» Data for this exercise
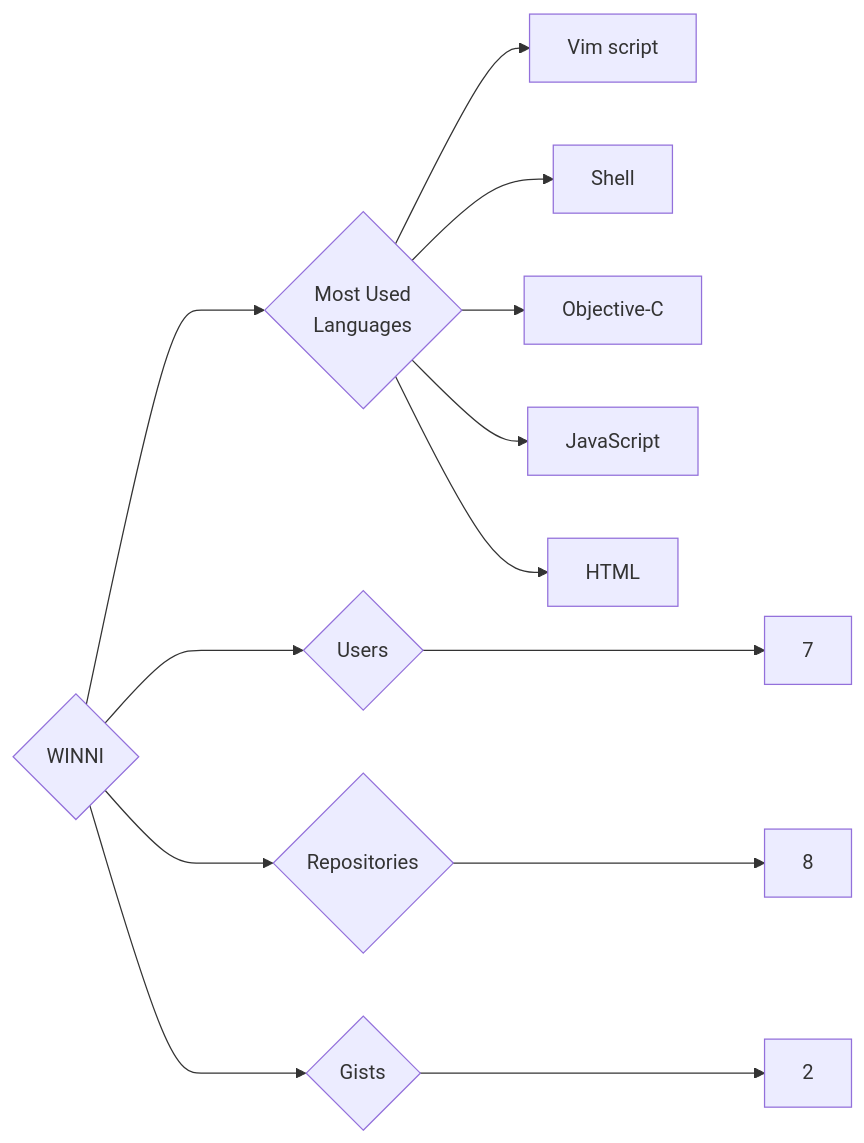
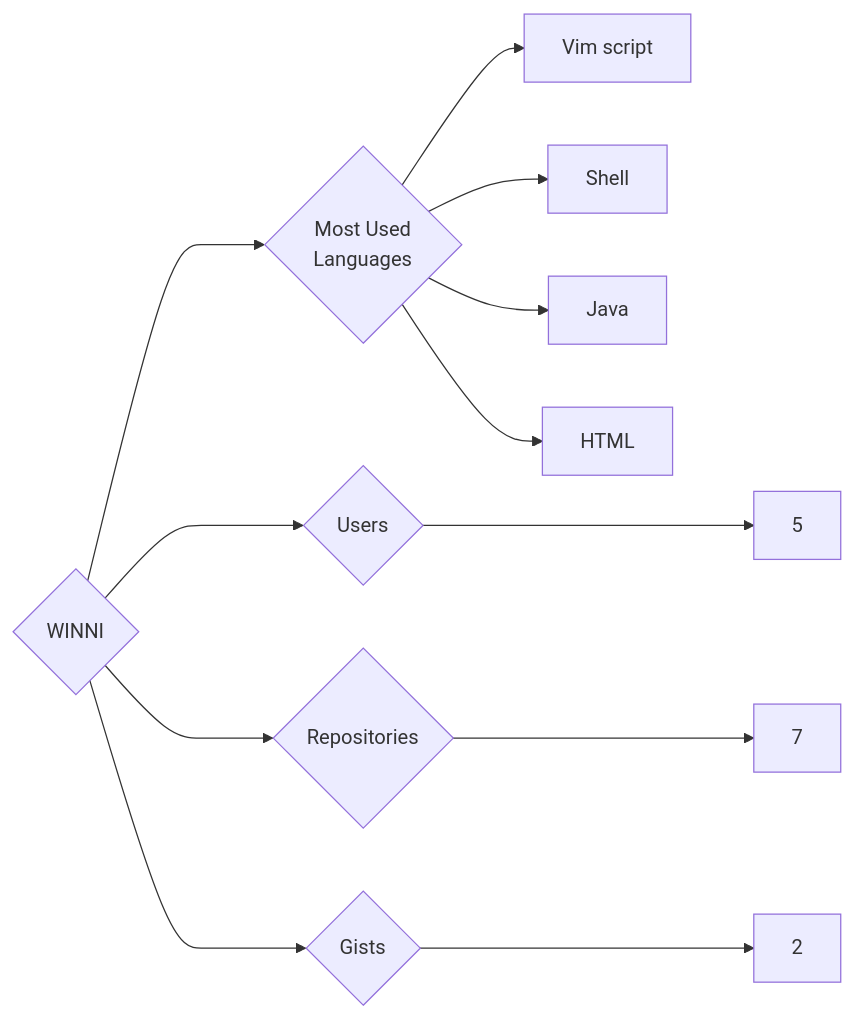
Before and after one commit to trickest/insiders: the diagram in targets/WINNI/README.md, drawn with Mermaid. The commit also changed 928 other files, not shown here.

````diff
--- a/targets/WINNI/README.md
+++ b/targets/WINNI/README.md
@@ -3,13 +3,12 @@
 ```mermaid
 graph LR
 COMPANY_NAME{WINNI}
-COMPANY_NAME ---> U{Users} ---> UN[7]
-COMPANY_NAME ---> R{Repositories} ---> RN[8]
+COMPANY_NAME ---> U{Users} ---> UN[5]
+COMPANY_NAME ---> R{Repositories} ---> RN[7]
 COMPANY_NAME ---> G{Gists} ---> GN[2]
 COMPANY_NAME ---> ML{Most Used<br>Languages}
 ML --> Vim_script[Vim script]
 ML --> Shell[Shell]
-ML --> Objective-C[Objective-C]
-ML --> JavaScript[JavaScript]
+ML --> Java[Java]
 ML --> HTML[HTML]
 ```
````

» Exercise objective
Once you have located every line with the word "targets" in the material above, list those lines.

» Solution to this task
Before and after one commit to trickest/insiders: the diagram in targets/WINNI/README.md, drawn with Mermaid. The commit also changed 928 other files, not shown here.
--- a/targets/WINNI/README.md
+++ b/targets/WINNI/README.md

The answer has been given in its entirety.